Everything is bigger in Texas, even the negative impact it has on the environment, a new study finds.
Ahead of Earth Day (April 22), personal finance site WalletHub analyzed all 50 states, looking at 27 metrics across three categories: environmental quality, eco-friendly behaviors, and climate-change contributions.
Texas' overall ranking is an abysmal No. 41, making it one of the least green places in America.
The Lone Star State comes in at No. 48 in environmental quality, No. 28 in eco-friendly behaviors, and No. 37 in climate-change contributions. Under climate-change contributions, WalletHub analyzed carbon-dioxide, methane, nitrous-oxide, and fluorinated greenhouse-gas emissions per capita. The higher the number, the worse a state performs in that category.

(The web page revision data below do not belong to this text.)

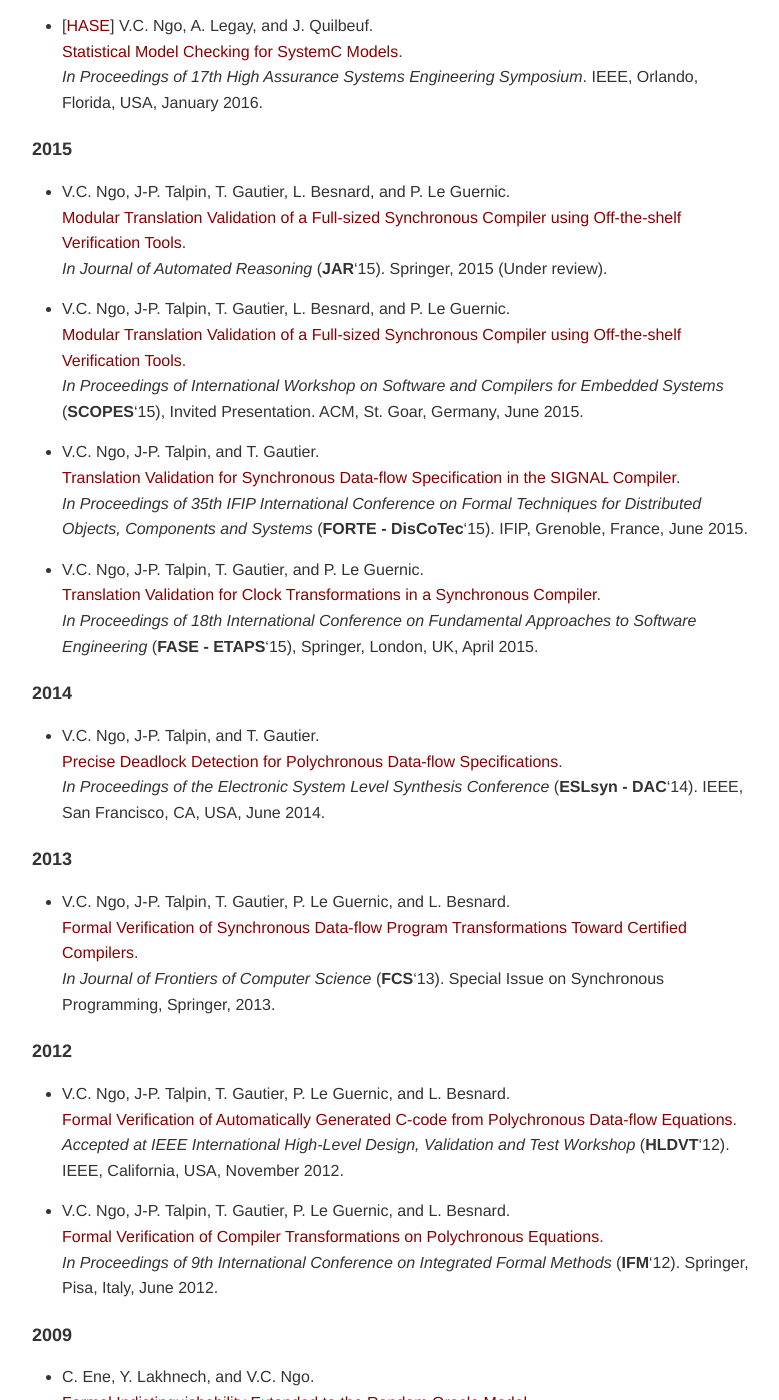
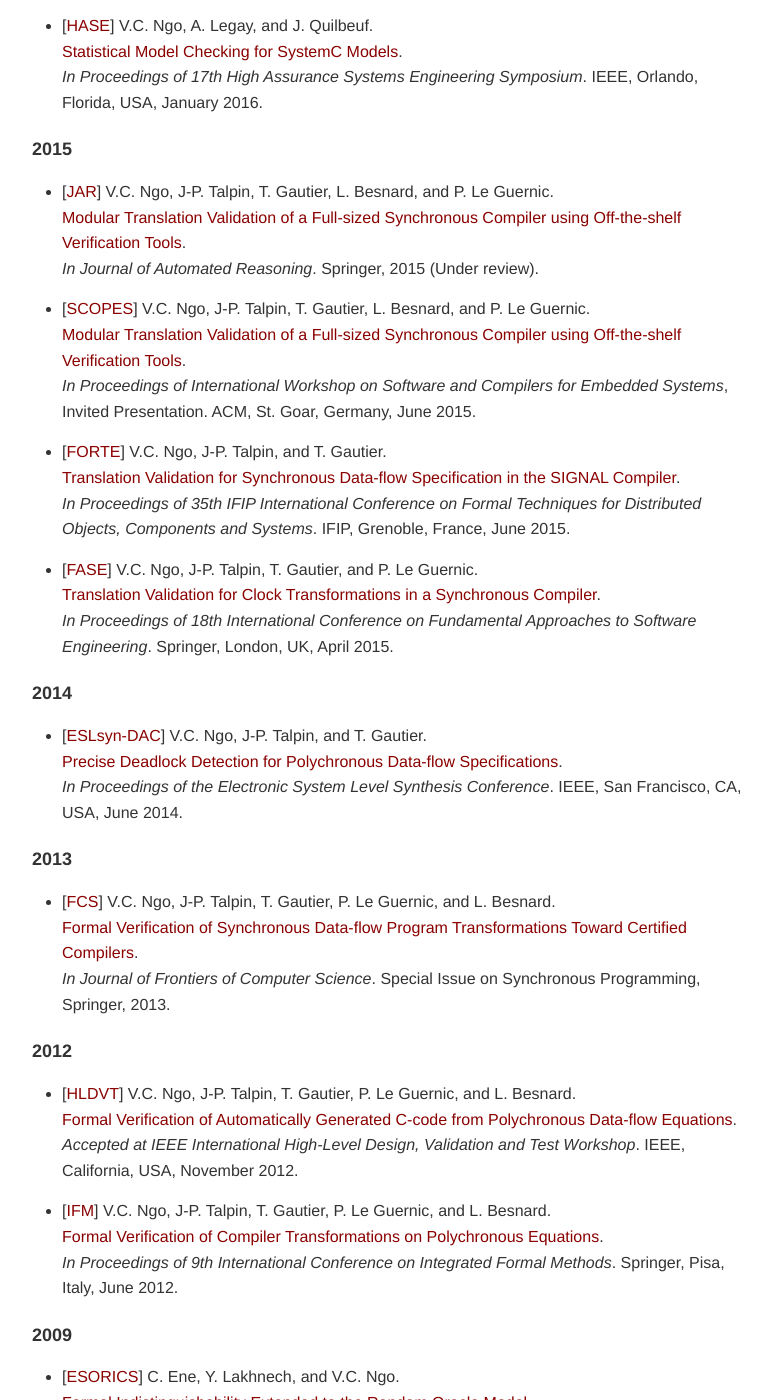
Before and after one commit to channgo2203/channgo2203.github.io, a Jekyll site: the page built from pubs.md, in a window 1280 px wide and 1400 px high, scrolled down 533 px. Shown: the whole window, without its empty margins (248-1027 px from the left). Built offline with Jekyll 4.4.1, drawn with Linux system fonts in a browser that asks for light colours; some of the changed text lies outside the part shown.

Commit message:
Updated pubs.md

```diff
--- a/pubs.md
+++ b/pubs.md
@@ -17,44 +17,44 @@ _In Proceedings of 28th International Conference on Computer Aided Verification_
 _In Proceedings of 17th High Assurance Systems Engineering Symposium_. IEEE, Orlando, Florida, USA, January 2016.
 
 ### 2015
-- V.C. Ngo, J-P. Talpin, T. Gautier, L. Besnard, and P. Le Guernic.
+- [[JAR](http://channgo2203.github.io/pdfs/jar15.pdf)] V.C. Ngo, J-P. Talpin, T. Gautier, L. Besnard, and P. Le Guernic.
 [Modular Translation Validation of a Full-sized Synchronous Compiler using Off-the-shelf Verification Tools](http://channgo2203.github.io/pdfs/jar15.pdf).
-_In Journal of Automated Reasoning_ (**JAR**'15). Springer, 2015 (Under review).
-- V.C. Ngo, J-P. Talpin, T. Gautier, L. Besnard, and P. Le Guernic.
+_In Journal of Automated Reasoning_. Springer, 2015 (Under review).
+- [[SCOPES](http://channgo2203.github.io/pdfs/scopes15.pdf)] V.C. Ngo, J-P. Talpin, T. Gautier, L. Besnard, and P. Le Guernic.
 [Modular Translation Validation of a Full-sized Synchronous Compiler using Off-the-shelf Verification Tools](http://channgo2203.github.io/pdfs/scopes15.pdf).
-_In Proceedings of International Workshop on Software and Compilers for Embedded Systems_ (**SCOPES**'15), Invited Presentation. ACM, St. Goar, Germany, June 2015.
-- V.C. Ngo, J-P. Talpin, and T. Gautier.
+_In Proceedings of International Workshop on Software and Compilers for Embedded Systems_, Invited Presentation. ACM, St. Goar, Germany, June 2015.
+- [[FORTE](http://channgo2203.github.io/pdfs/forte15.pdf)] V.C. Ngo, J-P. Talpin, and T. Gautier.
 [Translation Validation for Synchronous Data-flow Specification in the SIGNAL Compiler](http://channgo2203.github.io/pdfs/forte15.pdf).
-_In Proceedings of 35th IFIP International Conference on Formal Techniques for Distributed Objects, Components and Systems_ (**FORTE - DisCoTec**'15). IFIP, Grenoble, France, June 2015.
-- V.C. Ngo, J-P. Talpin, T. Gautier, and P. Le Guernic.
+_In Proceedings of 35th IFIP International Conference on Formal Techniques for Distributed Objects, Components and Systems_. IFIP, Grenoble, France, June 2015.
+- [[FASE](http://channgo2203.github.io/pdfs/fase15.pdf)] V.C. Ngo, J-P. Talpin, T. Gautier, and P. Le Guernic.
 [Translation Validation for Clock Transformations in a Synchronous Compiler](http://channgo2203.github.io/pdfs/fase15.pdf).
-_In Proceedings of 18th International Conference on Fundamental Approaches to Software Engineering_ (**FASE - ETAPS**'15), Springer, London, UK, April 2015.
+_In Proceedings of 18th International Conference on Fundamental Approaches to Software Engineering_. Springer, London, UK, April 2015.
 
 ### 2014
-- V.C. Ngo, J-P. Talpin, and T. Gautier.
+- [[ESLsyn-DAC](http://channgo2203.github.io/pdfs/eslsyn14.pdf)] V.C. Ngo, J-P. Talpin, and T. Gautier.
 [Precise Deadlock Detection for Polychronous Data-flow Specifications](http://channgo2203.github.io/pdfs/eslsyn14.pdf).
-_In Proceedings of the Electronic System Level Synthesis Conference_ (**ESLsyn - DAC**'14). IEEE, San Francisco, CA, USA, June 2014.
+_In Proceedings of the Electronic System Level Synthesis Conference_. IEEE, San Francisco, CA, USA, June 2014.
 
 ### 2013
-- V.C. Ngo, J-P. Talpin, T. Gautier, P. Le Guernic, and L. Besnard.
+- [[FCS](http://channgo2203.github.io/pdfs/fcs13.pdf)] V.C. Ngo, J-P. Talpin, T. Gautier, P. Le Guernic, and L. Besnard.
 [Formal Verification of Synchronous Data-flow Program Transformations Toward Certified Compilers](http://channgo2203.github.io/pdfs/fcs13.pdf).
-_In Journal of Frontiers of Computer Science_ (**FCS**'13). Special Issue on Synchronous Programming, Springer, 2013.
+_In Journal of Frontiers of Computer Science_. Special Issue on Synchronous Programming, Springer, 2013.
 
 ### 2012
-- V.C. Ngo, J-P. Talpin, T. Gautier, P. Le Guernic, and L. Besnard.
+- [[HLDVT](http://channgo2203.github.io/pdfs/hldvt12.pdf)] V.C. Ngo, J-P. Talpin, T. Gautier, P. Le Guernic, and L. Besnard.
 [Formal Verification of Automatically Generated C-code from Polychronous Data-flow Equations](http://channgo2203.github.io/pdfs/hldvt12.pdf).
-_Accepted at IEEE International High-Level Design, Validation and Test Workshop_ (**HLDVT**'12). IEEE, California, USA, November 2012.
-- V.C. Ngo, J-P. Talpin, T. Gautier, P. Le Guernic,  and L. Besnard.
+_Accepted at IEEE International High-Level Design, Validation and Test Workshop_. IEEE, California, USA, November 2012.
+- [[IFM](http://channgo2203.github.io/pdfs/ifm12.pdf)] V.C. Ngo, J-P. Talpin, T. Gautier, P. Le Guernic,  and L. Besnard.
 [Formal Verification of Compiler Transformations on Polychronous Equations](http://channgo2203.github.io/pdfs/ifm12.pdf).
-_In Proceedings of 9th International Conference on Integrated Formal Methods_ (**IFM**'12). Springer, Pisa, Italy, June 2012.
+_In Proceedings of 9th International Conference on Integrated Formal Methods_. Springer, Pisa, Italy, June 2012.
 
 ### 2009
-- C. Ene, Y. Lakhnech, and V.C. Ngo.
+- [[ESORICS](http://channgo2203.github.io/pdfs/esorics09.pdf)] C. Ene, Y. Lakhnech, and V.C. Ngo.
 [Formal Indistinguishability Extended to the Random Oracle Model](http://channgo2203.github.io/pdfs/esorics09.pdf).
-_In Proceedings of 14th European Symposium on Research in Computer Security_ (**ESORICS**'09). Springer, Saint-Malo, France, September 2009 (Authors by alphabetical order).
-- C. Ene, Y. Lakhnech, and V.C. Ngo.
+_In Proceedings of 14th European Symposium on Research in Computer Security_. Springer, Saint-Malo, France, September 2009 (Authors by alphabetical order).
+- [[FCC](http://channgo2203.github.io/pdfs/fcc09.pdf)] C. Ene, Y. Lakhnech, and V.C. Ngo.
 [Formal Indistinguishability Extended to the ROM](http://channgo2203.github.io/pdfs/fcc09.pdf).
-_In Proceedings of Workshop on Formal and Computational Cryptography_ (**FCC**'09), New York, USA, July 2009 (Authors by alphabetical order).
+_In Proceedings of Workshop on Formal and Computational Cryptography_, New York, USA, July 2009 (Authors by alphabetical order).
 
 ### Technical Reports
 - V.C. Ngo and A. Legay.
```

Despite an overall poor showing, Texas claims a few top spots in individual metrics, performing best in renewable portfolio standards (No. 1), states with electronic waste recycling programs (No. 1), and corporate clean energy procurement index score (No. 5). On the other side of the spectrum, Texas performs worst in the number of alternative-fuel stations per capita (No. 40), air quality (No. 41), water quality (No. 44), and energy consumption per capita (No. 45).

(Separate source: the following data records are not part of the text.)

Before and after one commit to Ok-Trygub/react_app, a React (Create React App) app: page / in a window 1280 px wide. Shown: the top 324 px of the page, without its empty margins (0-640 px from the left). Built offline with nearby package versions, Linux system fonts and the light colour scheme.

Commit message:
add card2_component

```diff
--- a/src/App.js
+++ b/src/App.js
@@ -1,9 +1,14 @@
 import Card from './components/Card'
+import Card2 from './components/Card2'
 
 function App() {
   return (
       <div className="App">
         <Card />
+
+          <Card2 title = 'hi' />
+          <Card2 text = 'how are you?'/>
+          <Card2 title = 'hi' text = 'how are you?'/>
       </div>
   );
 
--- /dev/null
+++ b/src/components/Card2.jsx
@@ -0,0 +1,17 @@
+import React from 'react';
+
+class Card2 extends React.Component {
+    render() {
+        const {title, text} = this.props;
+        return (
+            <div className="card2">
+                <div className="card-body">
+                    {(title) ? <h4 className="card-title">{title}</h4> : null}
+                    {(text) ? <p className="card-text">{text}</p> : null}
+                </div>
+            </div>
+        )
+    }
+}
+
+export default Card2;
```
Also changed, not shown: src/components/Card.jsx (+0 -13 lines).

So why exactly is this a WalletHub story? What does this have to do with your money?
"Eco-friendliness and personal finance are related," the report says. "Our environmental and financial needs are the same in many areas: providing ourselves with sustainable, clean drinking water and food, for example. We also spend money through our own consumption and taxes in support of environmental security."

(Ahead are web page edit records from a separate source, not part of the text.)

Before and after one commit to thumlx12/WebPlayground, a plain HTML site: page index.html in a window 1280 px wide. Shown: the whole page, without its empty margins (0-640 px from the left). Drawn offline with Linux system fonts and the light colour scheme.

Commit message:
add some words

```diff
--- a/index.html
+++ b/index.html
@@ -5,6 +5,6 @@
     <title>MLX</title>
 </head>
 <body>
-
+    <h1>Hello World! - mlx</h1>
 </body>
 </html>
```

Vermont ranks first in environmentally friendliness, landing at No. 1 in environmental quality, No. 3 in eco-friendly behaviors, and No. 25 climate-change contributions.
Eight states have worse records than Texas: Oklahoma, Mississippi, Arkansas, Alabama, North Dakota, Wyoming, Kentucky, West Virginia, and Louisiana.
While not so green right now, Texas has made great strides in wind energy in recent years. The American Wind Energy Association's annual report for 2018 shows the Lone Star State is home to roughly one-fourth of all U.S. wind power production. If Texas were a country, the wind energy group says, it would rank fifth in the world for wind power capacity, with nearly 25,000 megawatts installed. And with nearly 7,000 megawatts of wind energy projects under construction or development at the end of 2018, Texas is adding more wind energy capacity than what all but two other states actually have installed.
This story originally ran on CultureMap.